WORK ITEM:
The lines to copy are those in the listing that hold the word "card".

DATA FOR THIS TASK:
#####

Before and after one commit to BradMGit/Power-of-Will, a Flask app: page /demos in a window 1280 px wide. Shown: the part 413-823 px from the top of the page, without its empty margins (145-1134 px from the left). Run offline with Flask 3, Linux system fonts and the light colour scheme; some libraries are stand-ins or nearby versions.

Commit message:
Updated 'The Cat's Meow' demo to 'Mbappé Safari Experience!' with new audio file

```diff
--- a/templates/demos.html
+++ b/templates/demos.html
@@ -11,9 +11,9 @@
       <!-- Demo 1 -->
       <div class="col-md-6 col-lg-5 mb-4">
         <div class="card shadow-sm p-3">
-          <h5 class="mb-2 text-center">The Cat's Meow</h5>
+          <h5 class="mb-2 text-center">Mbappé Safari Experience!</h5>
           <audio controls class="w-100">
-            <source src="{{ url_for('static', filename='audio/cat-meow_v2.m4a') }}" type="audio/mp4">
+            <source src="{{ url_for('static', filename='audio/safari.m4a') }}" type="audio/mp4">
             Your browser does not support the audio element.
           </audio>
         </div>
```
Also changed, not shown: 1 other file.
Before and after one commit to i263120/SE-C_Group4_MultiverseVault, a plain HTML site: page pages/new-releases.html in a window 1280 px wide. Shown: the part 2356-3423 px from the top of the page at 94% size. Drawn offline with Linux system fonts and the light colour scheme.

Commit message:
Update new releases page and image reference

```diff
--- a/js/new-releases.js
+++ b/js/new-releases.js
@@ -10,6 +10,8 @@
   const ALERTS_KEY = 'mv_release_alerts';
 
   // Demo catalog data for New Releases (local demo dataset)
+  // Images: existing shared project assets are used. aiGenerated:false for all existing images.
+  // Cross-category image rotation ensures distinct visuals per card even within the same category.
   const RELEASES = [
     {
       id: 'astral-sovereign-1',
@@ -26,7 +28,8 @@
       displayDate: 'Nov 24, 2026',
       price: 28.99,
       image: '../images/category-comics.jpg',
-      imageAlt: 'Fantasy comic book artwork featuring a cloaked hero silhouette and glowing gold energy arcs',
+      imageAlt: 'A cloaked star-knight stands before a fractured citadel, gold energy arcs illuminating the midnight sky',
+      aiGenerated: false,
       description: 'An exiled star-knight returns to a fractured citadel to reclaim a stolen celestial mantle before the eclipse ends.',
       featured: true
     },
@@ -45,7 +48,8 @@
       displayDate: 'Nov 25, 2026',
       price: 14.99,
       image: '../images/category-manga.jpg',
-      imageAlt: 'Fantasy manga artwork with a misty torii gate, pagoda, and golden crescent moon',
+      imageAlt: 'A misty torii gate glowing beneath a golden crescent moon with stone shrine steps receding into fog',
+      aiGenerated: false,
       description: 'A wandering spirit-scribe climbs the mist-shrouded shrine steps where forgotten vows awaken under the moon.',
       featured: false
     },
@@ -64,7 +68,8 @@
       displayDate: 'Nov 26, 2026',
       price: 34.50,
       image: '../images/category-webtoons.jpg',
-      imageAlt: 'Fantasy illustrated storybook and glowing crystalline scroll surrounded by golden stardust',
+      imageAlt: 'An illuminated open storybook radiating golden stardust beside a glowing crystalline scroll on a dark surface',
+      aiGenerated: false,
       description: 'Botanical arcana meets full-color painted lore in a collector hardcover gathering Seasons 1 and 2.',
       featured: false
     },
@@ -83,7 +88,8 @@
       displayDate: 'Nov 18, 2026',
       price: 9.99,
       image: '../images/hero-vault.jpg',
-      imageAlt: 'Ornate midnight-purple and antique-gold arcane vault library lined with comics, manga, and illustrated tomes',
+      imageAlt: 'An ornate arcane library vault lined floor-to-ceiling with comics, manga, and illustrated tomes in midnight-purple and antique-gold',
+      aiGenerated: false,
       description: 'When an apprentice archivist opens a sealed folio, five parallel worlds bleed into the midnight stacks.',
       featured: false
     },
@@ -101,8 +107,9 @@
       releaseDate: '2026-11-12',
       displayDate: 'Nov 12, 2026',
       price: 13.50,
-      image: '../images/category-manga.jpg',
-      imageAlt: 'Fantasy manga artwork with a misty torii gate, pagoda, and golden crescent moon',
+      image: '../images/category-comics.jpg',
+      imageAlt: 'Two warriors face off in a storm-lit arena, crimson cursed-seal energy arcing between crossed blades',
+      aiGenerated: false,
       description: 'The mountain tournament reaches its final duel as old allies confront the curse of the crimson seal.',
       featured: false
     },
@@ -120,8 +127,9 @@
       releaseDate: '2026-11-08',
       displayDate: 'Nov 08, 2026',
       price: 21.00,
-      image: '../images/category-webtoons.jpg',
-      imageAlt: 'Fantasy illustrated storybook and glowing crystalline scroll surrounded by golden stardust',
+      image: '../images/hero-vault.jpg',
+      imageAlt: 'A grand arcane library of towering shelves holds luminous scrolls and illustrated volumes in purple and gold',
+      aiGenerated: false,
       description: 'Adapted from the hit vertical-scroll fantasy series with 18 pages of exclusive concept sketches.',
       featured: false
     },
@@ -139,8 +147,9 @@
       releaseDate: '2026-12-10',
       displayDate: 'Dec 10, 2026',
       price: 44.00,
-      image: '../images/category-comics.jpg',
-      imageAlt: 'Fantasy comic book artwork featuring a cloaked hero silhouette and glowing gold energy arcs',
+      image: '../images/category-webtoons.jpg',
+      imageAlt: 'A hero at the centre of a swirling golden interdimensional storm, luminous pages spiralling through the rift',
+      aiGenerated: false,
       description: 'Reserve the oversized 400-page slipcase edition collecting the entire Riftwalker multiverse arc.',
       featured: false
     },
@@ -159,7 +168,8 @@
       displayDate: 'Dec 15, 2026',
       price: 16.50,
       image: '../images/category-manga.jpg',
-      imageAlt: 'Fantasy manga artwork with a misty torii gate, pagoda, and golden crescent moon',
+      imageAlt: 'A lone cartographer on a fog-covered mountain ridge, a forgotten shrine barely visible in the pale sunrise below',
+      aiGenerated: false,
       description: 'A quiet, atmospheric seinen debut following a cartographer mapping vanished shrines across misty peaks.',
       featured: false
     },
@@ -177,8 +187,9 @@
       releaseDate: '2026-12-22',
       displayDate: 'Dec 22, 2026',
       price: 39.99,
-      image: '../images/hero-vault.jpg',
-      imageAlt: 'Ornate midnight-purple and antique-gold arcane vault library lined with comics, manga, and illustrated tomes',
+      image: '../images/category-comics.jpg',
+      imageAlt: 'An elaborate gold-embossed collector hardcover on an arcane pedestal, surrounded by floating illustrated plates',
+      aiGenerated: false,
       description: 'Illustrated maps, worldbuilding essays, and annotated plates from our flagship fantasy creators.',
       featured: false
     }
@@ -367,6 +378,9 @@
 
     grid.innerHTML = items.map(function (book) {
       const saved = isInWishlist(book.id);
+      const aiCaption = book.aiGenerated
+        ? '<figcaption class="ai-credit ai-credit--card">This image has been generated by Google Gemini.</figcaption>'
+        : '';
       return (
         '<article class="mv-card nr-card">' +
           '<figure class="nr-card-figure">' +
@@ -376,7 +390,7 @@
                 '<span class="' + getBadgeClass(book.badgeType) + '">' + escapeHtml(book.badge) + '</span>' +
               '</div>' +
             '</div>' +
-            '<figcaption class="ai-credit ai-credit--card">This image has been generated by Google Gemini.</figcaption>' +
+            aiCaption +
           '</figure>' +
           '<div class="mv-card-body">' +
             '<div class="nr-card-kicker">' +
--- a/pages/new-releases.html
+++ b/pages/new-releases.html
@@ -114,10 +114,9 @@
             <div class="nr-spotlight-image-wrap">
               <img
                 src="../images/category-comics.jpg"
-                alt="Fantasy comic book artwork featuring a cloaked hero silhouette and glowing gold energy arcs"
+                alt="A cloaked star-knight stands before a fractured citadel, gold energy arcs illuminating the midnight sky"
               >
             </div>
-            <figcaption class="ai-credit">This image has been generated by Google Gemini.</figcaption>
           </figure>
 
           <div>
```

#####

WRITTEN SOLUTION:
         <div class="card shadow-sm p-3">
+  // Cross-category image rotation ensures distinct visuals per card even within the same category.
+        ? '<figcaption class="ai-credit ai-credit--card">This image has been generated by Google Gemini.</figcaption>'
         '<article class="mv-card nr-card">' +
           '<figure class="nr-card-figure">' +
-            '<figcaption class="ai-credit ai-credit--card">This image has been generated by Google Gemini.</figcaption>' +
           '<div class="mv-card-body">' +
             '<div class="nr-card-kicker">' +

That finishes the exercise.